▶ TASK DATA:
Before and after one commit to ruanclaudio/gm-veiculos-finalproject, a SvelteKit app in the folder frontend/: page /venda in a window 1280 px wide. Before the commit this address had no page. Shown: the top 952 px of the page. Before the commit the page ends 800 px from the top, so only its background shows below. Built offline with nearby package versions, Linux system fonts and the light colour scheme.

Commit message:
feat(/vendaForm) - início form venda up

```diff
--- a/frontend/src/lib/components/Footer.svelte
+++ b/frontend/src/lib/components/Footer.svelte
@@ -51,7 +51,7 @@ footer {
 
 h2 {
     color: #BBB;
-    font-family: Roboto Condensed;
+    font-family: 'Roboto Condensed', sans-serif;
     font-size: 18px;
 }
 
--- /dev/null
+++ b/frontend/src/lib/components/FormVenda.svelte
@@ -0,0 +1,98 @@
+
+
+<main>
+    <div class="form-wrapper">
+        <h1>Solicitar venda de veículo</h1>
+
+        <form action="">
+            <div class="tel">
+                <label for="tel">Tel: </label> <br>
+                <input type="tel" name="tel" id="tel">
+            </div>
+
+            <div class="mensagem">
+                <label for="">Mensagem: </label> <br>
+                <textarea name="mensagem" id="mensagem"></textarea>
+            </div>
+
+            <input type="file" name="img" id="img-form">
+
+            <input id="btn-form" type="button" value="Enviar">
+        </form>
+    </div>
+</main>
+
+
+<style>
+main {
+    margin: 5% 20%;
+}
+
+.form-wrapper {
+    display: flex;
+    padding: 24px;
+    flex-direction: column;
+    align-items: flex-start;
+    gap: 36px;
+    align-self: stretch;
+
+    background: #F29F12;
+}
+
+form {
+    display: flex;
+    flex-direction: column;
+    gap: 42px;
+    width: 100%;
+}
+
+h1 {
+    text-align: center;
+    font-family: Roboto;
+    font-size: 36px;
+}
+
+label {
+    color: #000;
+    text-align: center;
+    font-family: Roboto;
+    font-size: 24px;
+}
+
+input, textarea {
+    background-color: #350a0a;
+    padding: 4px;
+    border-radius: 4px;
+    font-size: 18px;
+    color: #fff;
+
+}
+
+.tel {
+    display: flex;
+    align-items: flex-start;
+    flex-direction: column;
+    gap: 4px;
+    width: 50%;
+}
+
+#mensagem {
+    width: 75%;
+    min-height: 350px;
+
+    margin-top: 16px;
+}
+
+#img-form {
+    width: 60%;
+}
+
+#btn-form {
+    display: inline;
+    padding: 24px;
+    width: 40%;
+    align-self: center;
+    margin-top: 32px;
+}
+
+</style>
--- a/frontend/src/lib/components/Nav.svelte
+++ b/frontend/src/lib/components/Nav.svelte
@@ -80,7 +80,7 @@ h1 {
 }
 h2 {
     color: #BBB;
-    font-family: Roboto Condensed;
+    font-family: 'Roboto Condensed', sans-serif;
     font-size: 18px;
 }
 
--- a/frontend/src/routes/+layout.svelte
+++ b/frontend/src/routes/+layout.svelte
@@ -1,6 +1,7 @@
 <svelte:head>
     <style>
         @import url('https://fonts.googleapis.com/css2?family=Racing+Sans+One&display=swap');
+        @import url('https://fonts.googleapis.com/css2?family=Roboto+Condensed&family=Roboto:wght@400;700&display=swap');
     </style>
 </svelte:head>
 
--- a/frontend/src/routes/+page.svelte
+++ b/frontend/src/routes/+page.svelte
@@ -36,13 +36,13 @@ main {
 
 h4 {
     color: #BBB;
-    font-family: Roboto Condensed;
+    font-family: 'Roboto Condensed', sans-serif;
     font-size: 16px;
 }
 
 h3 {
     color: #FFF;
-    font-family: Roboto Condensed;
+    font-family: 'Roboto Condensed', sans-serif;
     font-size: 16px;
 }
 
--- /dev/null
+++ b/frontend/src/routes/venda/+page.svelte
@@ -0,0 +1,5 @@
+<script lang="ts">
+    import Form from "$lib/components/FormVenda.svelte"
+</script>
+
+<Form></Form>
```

▶ TO DO:
Every line of the listing should be repeated exactly.

▶ EXERCISE ANSWER:
Before and after one commit to ruanclaudio/gm-veiculos-finalproject, a SvelteKit app in the folder frontend/: page /venda in a window 1280 px wide. Before the commit this address had no page. Shown: the top 952 px of the page. Before the commit the page ends 800 px from the top, so only its background shows below. Built offline with nearby package versions, Linux system fonts and the light colour scheme.

Commit message:
feat(/vendaForm) - início form venda up

```diff
--- a/frontend/src/lib/components/Footer.svelte
+++ b/frontend/src/lib/components/Footer.svelte
@@ -51,7 +51,7 @@ footer {
 
 h2 {
     color: #BBB;
-    font-family: Roboto Condensed;
+    font-family: 'Roboto Condensed', sans-serif;
     font-size: 18px;
 }
 
--- /dev/null
+++ b/frontend/src/lib/components/FormVenda.svelte
@@ -0,0 +1,98 @@
+
+
+<main>
+    <div class="form-wrapper">
+        <h1>Solicitar venda de veículo</h1>
+
+        <form action="">
+            <div class="tel">
+                <label for="tel">Tel: </label> <br>
+                <input type="tel" name="tel" id="tel">
+            </div>
+
+            <div class="mensagem">
+                <label for="">Mensagem: </label> <br>
+                <textarea name="mensagem" id="mensagem"></textarea>
+            </div>
+
+            <input type="file" name="img" id="img-form">
+
+            <input id="btn-form" type="button" value="Enviar">
+        </form>
+    </div>
+</main>
+
+
+<style>
+main {
+    margin: 5% 20%;
+}
+
+.form-wrapper {
+    display: flex;
+    padding: 24px;
+    flex-direction: column;
+    align-items: flex-start;
+    gap: 36px;
+    align-self: stretch;
+
+    background: #F29F12;
+}
+
+form {
+    display: flex;
+    flex-direction: column;
+    gap: 42px;
+    width: 100%;
+}
+
+h1 {
+    text-align: center;
+    font-family: Roboto;
+    font-size: 36px;
+}
+
+label {
+    color: #000;
+    text-align: center;
+    font-family: Roboto;
+    font-size: 24px;
+}
+
+input, textarea {
+    background-color: #350a0a;
+    padding: 4px;
+    border-radius: 4px;
+    font-size: 18px;
+    color: #fff;
+
+}
+
+.tel {
+    display: flex;
+    align-items: flex-start;
+    flex-direction: column;
+    gap: 4px;
+    width: 50%;
+}
+
+#mensagem {
+    width: 75%;
+    min-height: 350px;
+
+    margin-top: 16px;
+}
+
+#img-form {
+    width: 60%;
+}
+
+#btn-form {
+    display: inline;
+    padding: 24px;
+    width: 40%;
+    align-self: center;
+    margin-top: 32px;
+}
+
+</style>
--- a/frontend/src/lib/components/Nav.svelte
+++ b/frontend/src/lib/components/Nav.svelte
@@ -80,7 +80,7 @@ h1 {
 }
 h2 {
     color: #BBB;
-    font-family: Roboto Condensed;
+    font-family: 'Roboto Condensed', sans-serif;
     font-size: 18px;
 }
 
--- a/frontend/src/routes/+layout.svelte
+++ b/frontend/src/routes/+layout.svelte
@@ -1,6 +1,7 @@
 <svelte:head>
     <style>
         @import url('https://fonts.googleapis.com/css2?family=Racing+Sans+One&display=swap');
+        @import url('https://fonts.googleapis.com/css2?family=Roboto+Condensed&family=Roboto:wght@400;700&display=swap');
     </style>
 </svelte:head>
 
--- a/frontend/src/routes/+page.svelte
+++ b/frontend/src/routes/+page.svelte
@@ -36,13 +36,13 @@ main {
 
 h4 {
     color: #BBB;
-    font-family: Roboto Condensed;
+    font-family: 'Roboto Condensed', sans-serif;
     font-size: 16px;
 }
 
 h3 {
     color: #FFF;
-    font-family: Roboto Condensed;
+    font-family: 'Roboto Condensed', sans-serif;
     font-size: 16px;
 }
 
--- /dev/null
+++ b/frontend/src/routes/venda/+page.svelte
@@ -0,0 +1,5 @@
+<script lang="ts">
+    import Form from "$lib/components/FormVenda.svelte"
+</script>
+
+<Form></Form>
```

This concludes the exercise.